Data items:
►
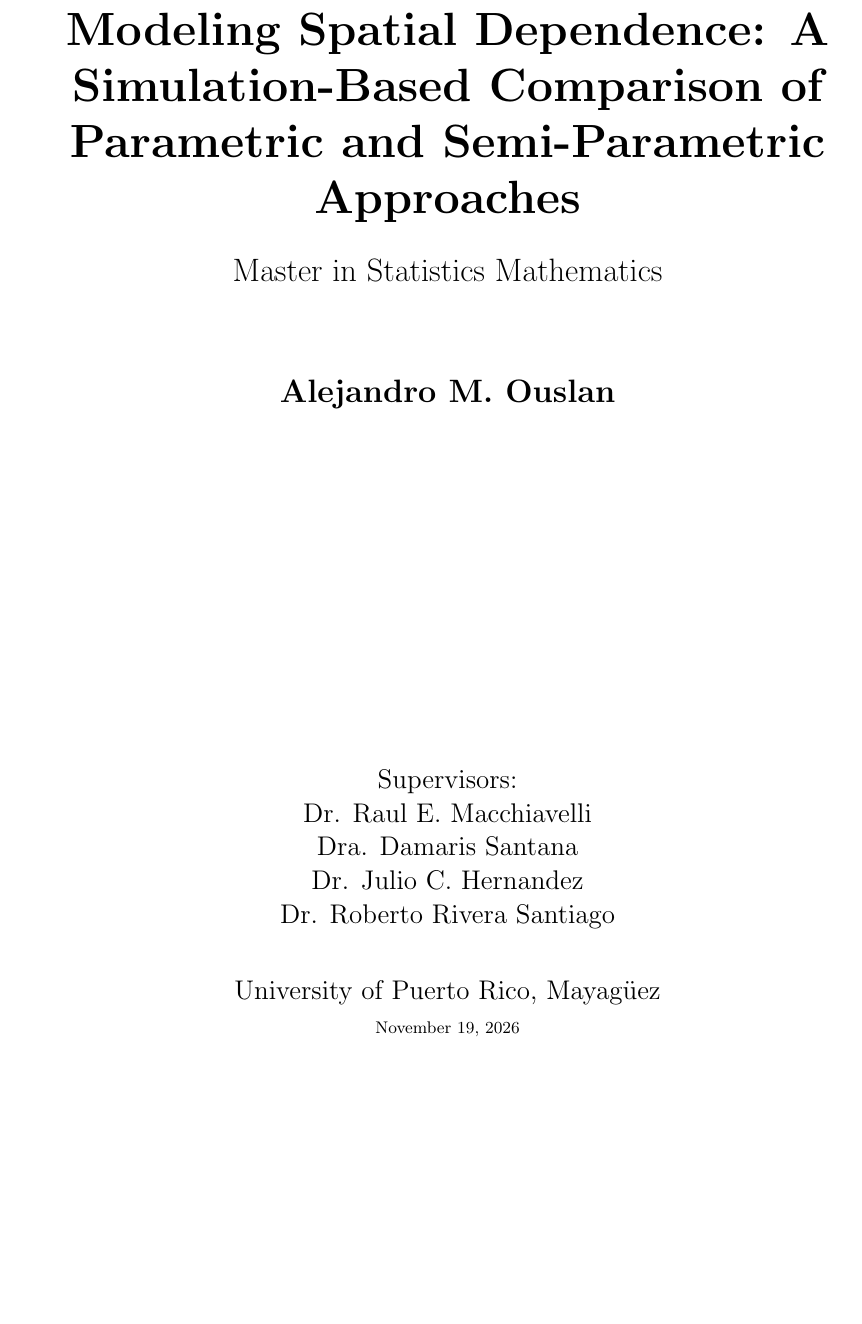
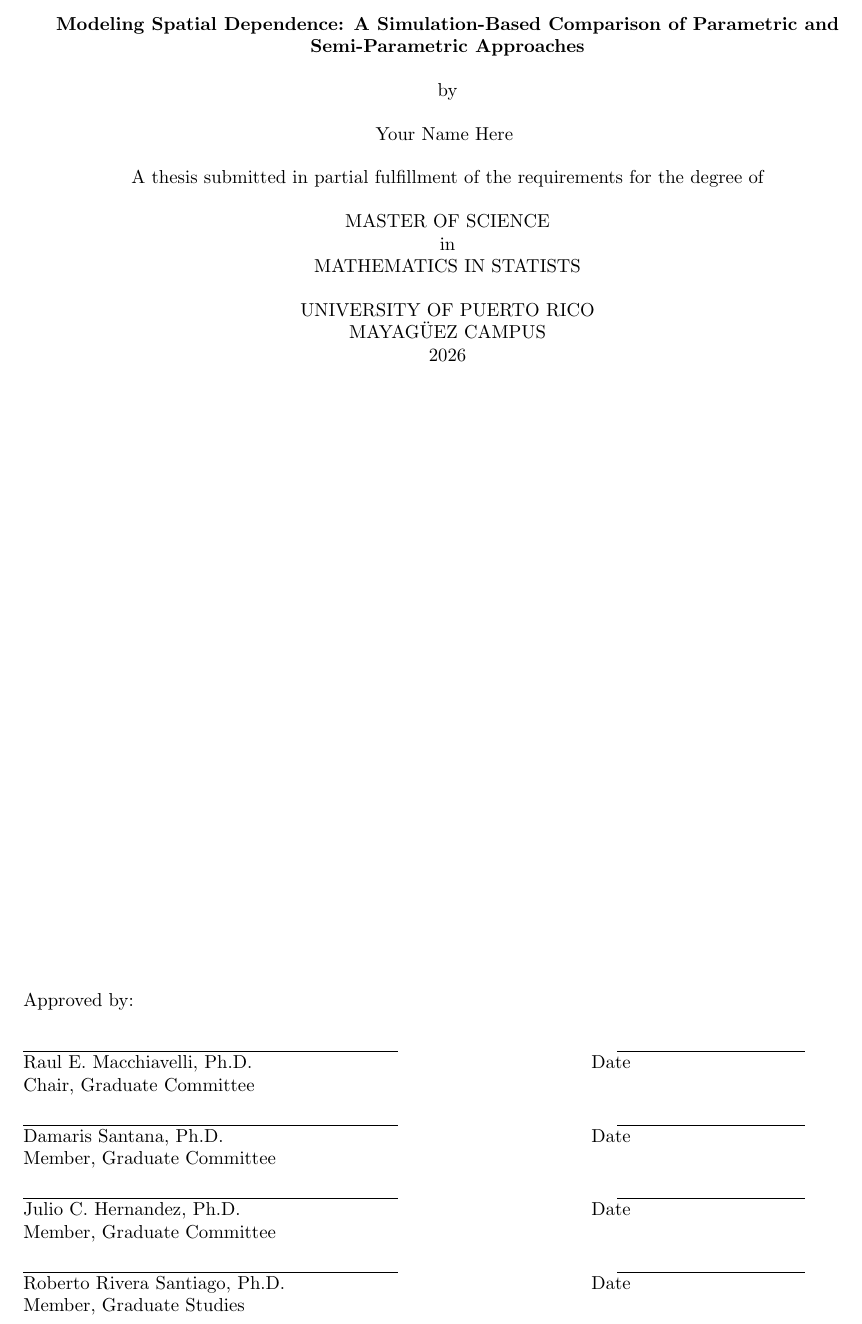
Before and after one commit to ouslan/spatial-tensors, a LaTeX paper (docs/proporsal/proporsal.tex, which reads docs/proporsal/sections/00_title_page.tex): part of page 1 of 9, cut so that both start at the same text, the shorter picture padded with empty space. Compiled offline with pdfLaTeX.

Commit message:
finished proposal essay

```diff
--- a/docs/proporsal/proporsal.tex
+++ b/docs/proporsal/proporsal.tex
@@ -3,6 +3,7 @@
 \geometry{a4paper, margin=1in}
 \usepackage{graphicx}
 \usepackage[hidelinks]{hyperref}
+\usepackage{setspace}
 \usepackage{amsmath}
 \usepackage{float}
 \usepackage[inline,shortlabels]{enumitem}
--- a/docs/proporsal/sections/00_title_page.tex
+++ b/docs/proporsal/sections/00_title_page.tex
@@ -6,28 +4,115 @@
 
-	\Huge
-	\textbf{Modeling Spatial Dependence: A Simulation-Based Comparison of Parametric and Semi-Parametric Approaches}
+\thispagestyle{empty}
+\begin{center}
+\begin{singlespace}
+\textbf{Modeling Spatial Dependence: A Simulation-Based Comparison of Parametric and Semi-Parametric Approaches}
+\end{singlespace}
+\vspace{4 mm}
+by
+\\
+\vspace{4 mm}
+Your Name Here % WRITE YOUR NAME HERE
+\vspace{4 mm}
+\begin{singlespace}
+A thesis submitted in partial fulfillment of the requirements for the degree of %CHANGE: proposal, thesis, or dissertation
+\end{singlespace}
+\vspace{4 mm}
+MASTER OF SCIENCE % WRITE YOUR DEGREE HERE
+\\
+in
+\\
+MATHEMATICS IN STATISTS% WRITE YOUR DISCIPLINE HERE
+\\
+\vspace{4 mm}
+\begin{singlespace}
 
-	\vspace{0.5cm}
-	\LARGE
-	Master in Statistics Mathematics
+UNIVERSITY OF PUERTO RICO
+\\
+MAYAG\"UEZ CAMPUS
+\end{singlespace}
 
-	\vspace{1.5cm}
+2026 % WRITE YEAR
+\end{center}
+\bigskip
+\bigskip
+\bigskip
+\bigskip
+\bigskip
+\bigskip
+\bigskip
+\bigskip
+\bigskip
+\bigskip
+\bigskip
+\bigskip
+\bigskip
+\bigskip
+\bigskip
+\bigskip
+\bigskip
+\bigskip
+\bigskip
+\bigskip
+\bigskip
+\bigskip
+\bigskip
+\bigskip
+\bigskip
+\bigskip
+\bigskip
+\bigskip
+\bigskip
+\bigskip
+\bigskip
+\bigskip
 
-	\textbf{Alejandro M. Ouslan}
 
-	\vfill
+%_______________________FIRMAS__________________________________________________
+  \noindent Approved by:
+\\
+\\
+% Committe 1
+  \noindent
+\line(1,0){200} \hspace{40 mm} \line(1,0){100}\\
+  \noindent
+\vspace{-1.75\baselineskip}
+  \begin{tabbing}
+Longest Professor Name Here Longest Professor Name Here, Ph...D. \=  \kill
+Raul E. Macchiavelli, Ph.D. \>  Date\\Chair, Graduate Committee  %CHANGE PROFESSOR NAME HERE
+\end{tabbing}
 
-	\Large
-	Supervisors: \\
-	Dr. Raul E. Macchiavelli \\
-	Dra. Damaris Santana \\
-	Dr. Julio C. Hernandez \\
-	Dr. Roberto Rivera Santiago
 
-	\vspace{0.8cm}
+% Committe 2
+  \noindent
+\line(1,0){200} \hspace{40 mm} \line(1,0){100}\\
+  \noindent
+\vspace{-1.75\baselineskip}
+  \begin{tabbing}
+Longest Professor Name Here Longest Professor Name Here, Ph...D. \=  \kill
+Damaris Santana, Ph.D. \>  Date\\Member, Graduate Committee  %CHANGE PROFESSOR NAME HERE
+\end{tabbing}
 
-	\Large
-	University of Puerto Rico, Mayagüez \\
-	{\small \today}
+
+
+% Committee 3
+  \noindent
+\line(1,0){200} \hspace{40 mm} \line(1,0){100}\\
+  \noindent
+\vspace{-1.75\baselineskip}
+  \begin{tabbing}
+Longest Professor Name Here Longest Professor Name Here, Ph...D.   \=  \kill
+Julio C. Hernandez, Ph.D. \>  Date\\Member, Graduate Committee %CHANGE PROFESSOR NAME HERE
+\end{tabbing}
+
+
+% Committee 4
+  \noindent
+\line(1,0){200} \hspace{40 mm} \line(1,0){100}\\
+  \noindent
+\vspace{-1.75\baselineskip}
+  \begin{tabbing}
+Longest Professor Name Here Longest Professor Name Here, Ph...D.  \=  \kill
+Roberto Rivera Santiago, Ph.D. \>  Date\\Member, Graduate Studies  %CHANGE PROFESSOR NAME HERE
+\end{tabbing}
 
 \end{titlepage}
```
Also changed, not shown: docs/UPRM_Template/prelim/abstract.tex (+2 -1 lines), docs/UPRM_Template/prelim/portada3.tex (+2 -2 lines), docs/UPRM_Template/tesis.pdf, docs/proporsal/proporsal.pdf, docs/proporsal/sections/00_title_page.tex (4 more changed lines).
◄
* WHAT YOU ARE ASKED TO DO *
How many lines of the data contain "Graduate"? Work it out and give only the number.

* RESULT FOR THIS TASK *
4